» Available data:
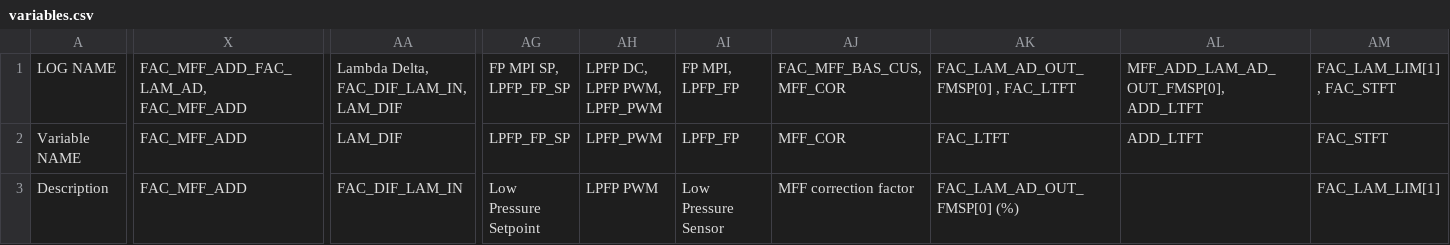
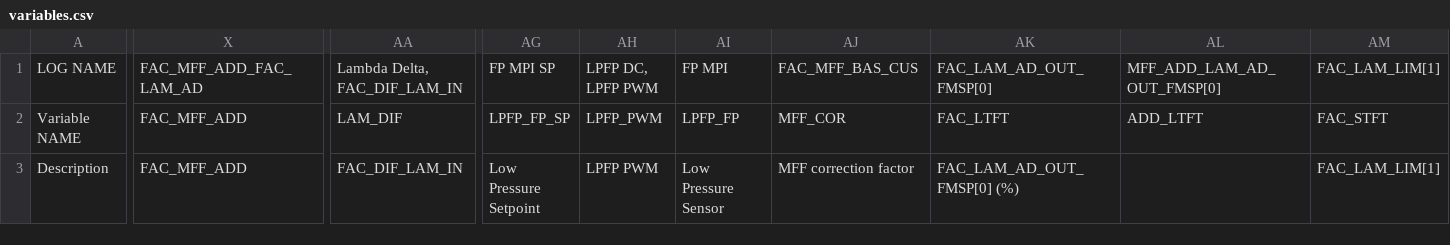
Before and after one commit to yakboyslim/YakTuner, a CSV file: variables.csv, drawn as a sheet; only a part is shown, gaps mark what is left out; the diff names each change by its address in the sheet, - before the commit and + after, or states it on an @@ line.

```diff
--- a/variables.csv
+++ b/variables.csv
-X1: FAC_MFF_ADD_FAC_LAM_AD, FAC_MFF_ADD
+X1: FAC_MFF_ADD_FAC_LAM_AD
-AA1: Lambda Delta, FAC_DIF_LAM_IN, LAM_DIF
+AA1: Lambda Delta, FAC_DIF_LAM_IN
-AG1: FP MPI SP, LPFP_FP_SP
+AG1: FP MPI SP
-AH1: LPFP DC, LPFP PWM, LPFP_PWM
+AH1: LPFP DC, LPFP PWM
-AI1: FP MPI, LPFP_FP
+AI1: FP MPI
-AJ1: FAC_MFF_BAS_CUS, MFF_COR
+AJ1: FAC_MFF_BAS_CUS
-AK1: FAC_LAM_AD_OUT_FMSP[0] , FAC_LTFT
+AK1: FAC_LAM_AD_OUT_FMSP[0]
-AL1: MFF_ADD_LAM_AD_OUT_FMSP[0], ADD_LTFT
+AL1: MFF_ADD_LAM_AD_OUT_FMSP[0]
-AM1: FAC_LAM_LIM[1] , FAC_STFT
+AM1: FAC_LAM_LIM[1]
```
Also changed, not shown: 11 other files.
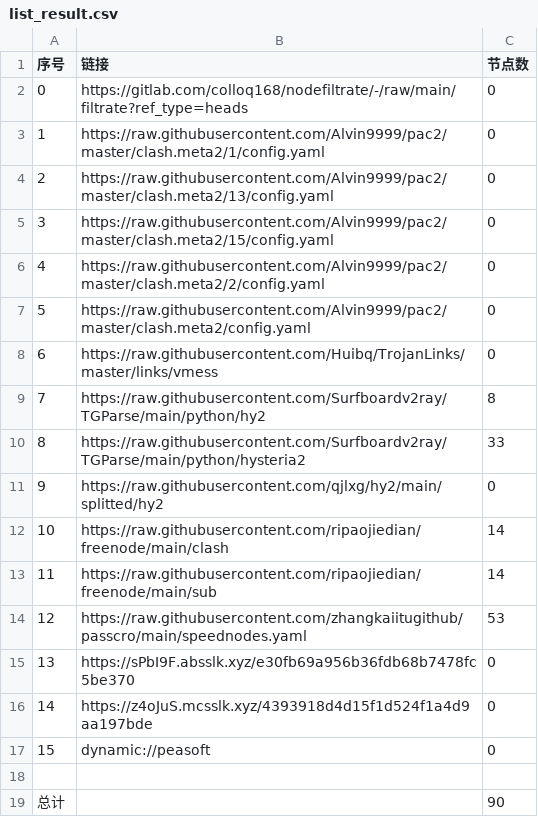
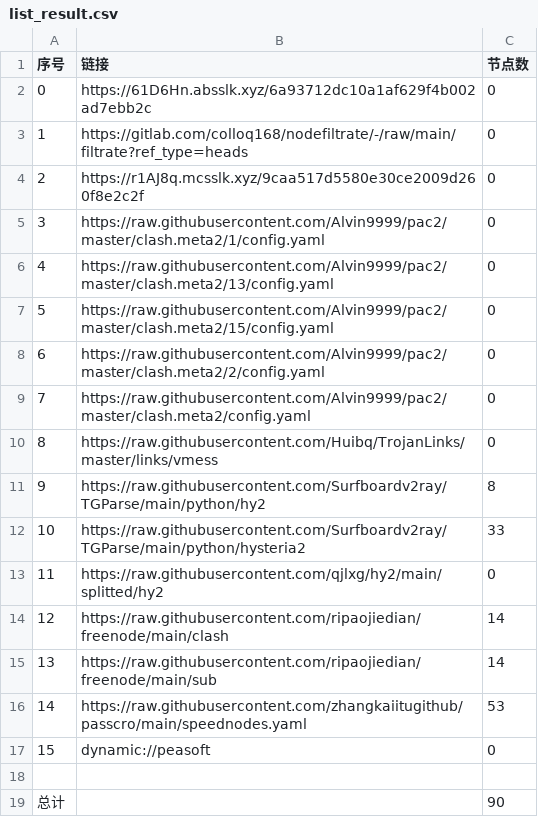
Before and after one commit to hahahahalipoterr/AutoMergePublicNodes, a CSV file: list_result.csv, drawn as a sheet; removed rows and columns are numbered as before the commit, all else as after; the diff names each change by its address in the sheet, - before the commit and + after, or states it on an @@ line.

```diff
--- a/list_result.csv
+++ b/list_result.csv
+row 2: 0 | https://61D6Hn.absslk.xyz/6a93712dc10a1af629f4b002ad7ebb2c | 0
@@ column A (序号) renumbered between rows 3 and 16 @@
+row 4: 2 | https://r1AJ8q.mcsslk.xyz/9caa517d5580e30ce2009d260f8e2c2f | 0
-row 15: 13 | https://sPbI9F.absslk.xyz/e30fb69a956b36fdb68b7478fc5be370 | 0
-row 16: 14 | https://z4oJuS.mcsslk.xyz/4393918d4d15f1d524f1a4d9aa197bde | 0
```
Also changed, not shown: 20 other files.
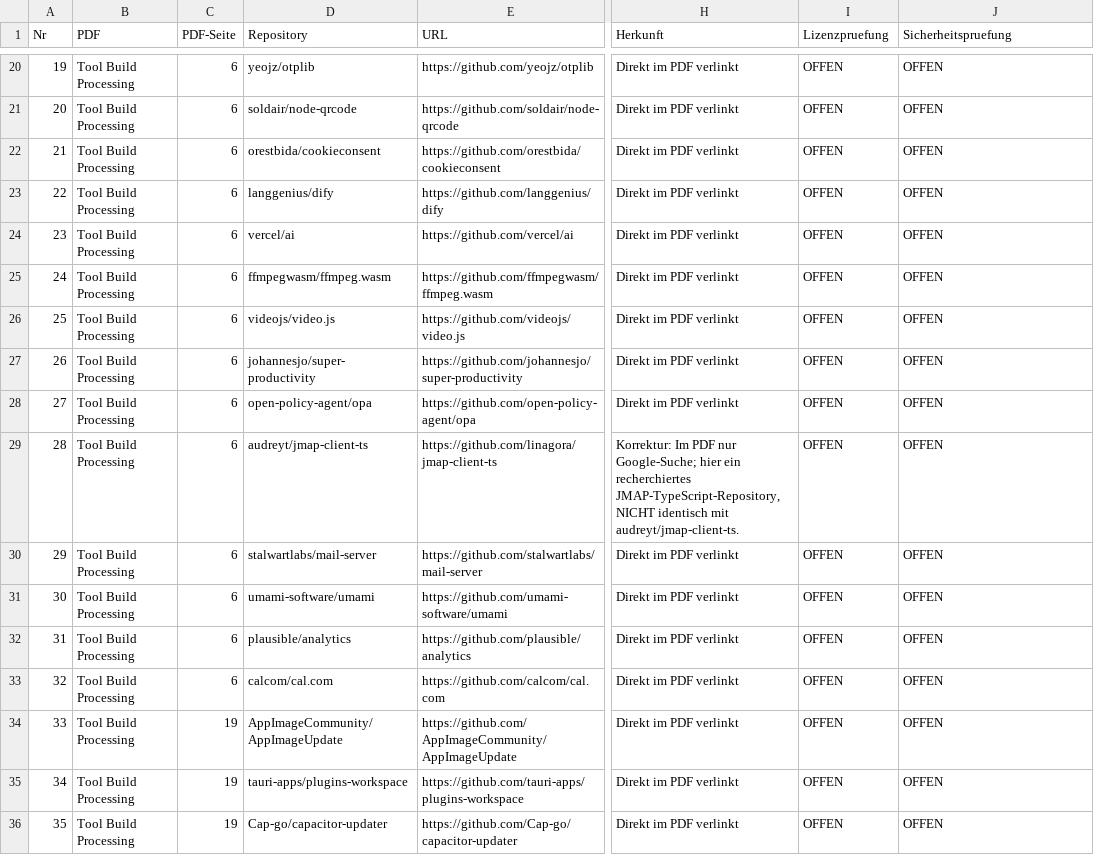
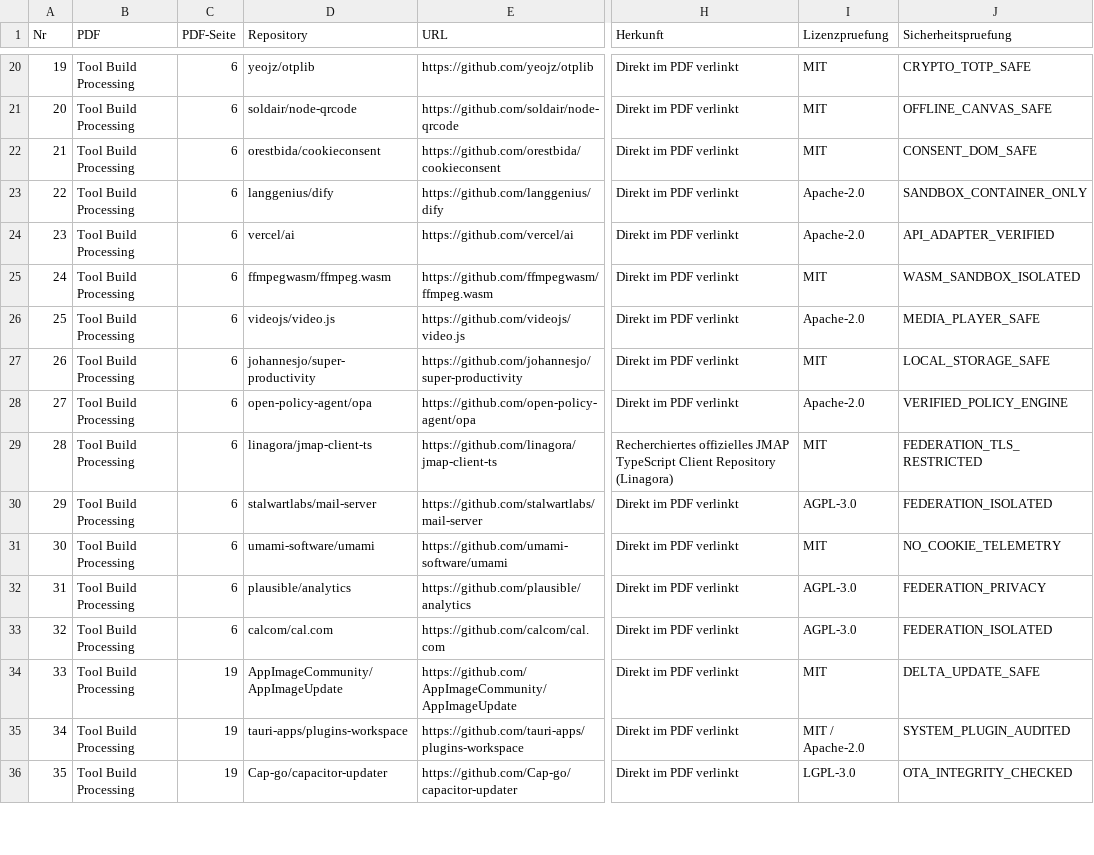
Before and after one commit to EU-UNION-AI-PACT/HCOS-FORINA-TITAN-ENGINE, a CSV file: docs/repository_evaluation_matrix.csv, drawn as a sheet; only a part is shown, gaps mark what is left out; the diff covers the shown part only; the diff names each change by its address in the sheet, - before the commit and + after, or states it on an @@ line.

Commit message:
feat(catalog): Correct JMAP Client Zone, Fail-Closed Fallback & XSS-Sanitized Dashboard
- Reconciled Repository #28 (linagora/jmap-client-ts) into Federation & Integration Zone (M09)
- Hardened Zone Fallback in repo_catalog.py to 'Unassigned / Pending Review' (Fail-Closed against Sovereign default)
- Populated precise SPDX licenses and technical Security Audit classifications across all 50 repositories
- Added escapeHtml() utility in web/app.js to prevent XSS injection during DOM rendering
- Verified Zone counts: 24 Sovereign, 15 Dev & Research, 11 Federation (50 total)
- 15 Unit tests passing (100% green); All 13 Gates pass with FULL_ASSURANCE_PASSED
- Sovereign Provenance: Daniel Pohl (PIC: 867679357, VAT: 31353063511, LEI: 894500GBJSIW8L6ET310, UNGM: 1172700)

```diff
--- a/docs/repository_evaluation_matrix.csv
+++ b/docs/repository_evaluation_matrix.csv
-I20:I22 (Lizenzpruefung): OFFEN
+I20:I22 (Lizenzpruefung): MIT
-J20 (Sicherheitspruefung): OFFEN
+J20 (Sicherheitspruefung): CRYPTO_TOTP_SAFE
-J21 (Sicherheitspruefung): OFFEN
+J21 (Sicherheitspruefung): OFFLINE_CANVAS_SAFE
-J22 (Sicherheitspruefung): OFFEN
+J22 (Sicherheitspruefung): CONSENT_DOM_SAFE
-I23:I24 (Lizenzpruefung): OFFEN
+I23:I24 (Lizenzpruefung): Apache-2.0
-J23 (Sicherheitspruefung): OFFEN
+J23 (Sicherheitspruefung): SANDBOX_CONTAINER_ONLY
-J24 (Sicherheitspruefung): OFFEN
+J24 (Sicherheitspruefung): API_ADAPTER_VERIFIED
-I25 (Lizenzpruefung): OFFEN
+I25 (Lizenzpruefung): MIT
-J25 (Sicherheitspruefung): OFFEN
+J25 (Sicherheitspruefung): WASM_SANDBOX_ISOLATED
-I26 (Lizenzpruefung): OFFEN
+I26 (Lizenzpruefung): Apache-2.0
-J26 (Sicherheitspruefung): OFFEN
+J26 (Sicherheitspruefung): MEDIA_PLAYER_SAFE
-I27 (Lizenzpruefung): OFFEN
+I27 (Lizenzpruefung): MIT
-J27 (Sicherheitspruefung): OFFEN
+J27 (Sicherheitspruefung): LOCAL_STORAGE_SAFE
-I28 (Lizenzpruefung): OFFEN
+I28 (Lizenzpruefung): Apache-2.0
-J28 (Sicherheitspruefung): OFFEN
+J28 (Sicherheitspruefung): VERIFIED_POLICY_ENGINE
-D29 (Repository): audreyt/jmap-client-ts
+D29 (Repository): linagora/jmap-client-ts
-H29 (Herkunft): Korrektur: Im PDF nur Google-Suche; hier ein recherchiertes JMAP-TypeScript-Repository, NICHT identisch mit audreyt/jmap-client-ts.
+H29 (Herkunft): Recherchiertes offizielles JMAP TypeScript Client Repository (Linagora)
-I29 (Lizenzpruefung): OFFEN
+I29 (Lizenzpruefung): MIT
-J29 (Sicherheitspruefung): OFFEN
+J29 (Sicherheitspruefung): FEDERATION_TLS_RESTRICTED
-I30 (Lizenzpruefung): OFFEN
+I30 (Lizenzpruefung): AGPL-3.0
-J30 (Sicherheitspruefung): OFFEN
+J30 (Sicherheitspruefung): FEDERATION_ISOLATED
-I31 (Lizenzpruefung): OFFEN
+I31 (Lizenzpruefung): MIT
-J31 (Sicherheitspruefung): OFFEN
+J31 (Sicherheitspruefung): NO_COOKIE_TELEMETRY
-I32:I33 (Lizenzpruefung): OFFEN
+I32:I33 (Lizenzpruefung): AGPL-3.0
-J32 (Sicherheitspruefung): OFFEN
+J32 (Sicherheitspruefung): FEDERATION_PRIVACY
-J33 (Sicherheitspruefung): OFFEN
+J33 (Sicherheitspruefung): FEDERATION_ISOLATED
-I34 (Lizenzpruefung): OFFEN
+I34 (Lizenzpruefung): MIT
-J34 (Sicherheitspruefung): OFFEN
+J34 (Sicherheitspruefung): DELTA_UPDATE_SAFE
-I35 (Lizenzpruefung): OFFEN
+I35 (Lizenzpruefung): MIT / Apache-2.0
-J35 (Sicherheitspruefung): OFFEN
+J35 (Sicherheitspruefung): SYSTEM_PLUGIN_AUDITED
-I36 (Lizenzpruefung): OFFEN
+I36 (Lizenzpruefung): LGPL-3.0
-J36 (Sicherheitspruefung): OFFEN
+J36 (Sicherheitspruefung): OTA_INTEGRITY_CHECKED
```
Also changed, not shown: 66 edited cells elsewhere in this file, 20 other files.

» Work instructions:
Lines in the listing above that hold the string "Fail" need counting. Please reply with the total only.

» Solved exercise:
2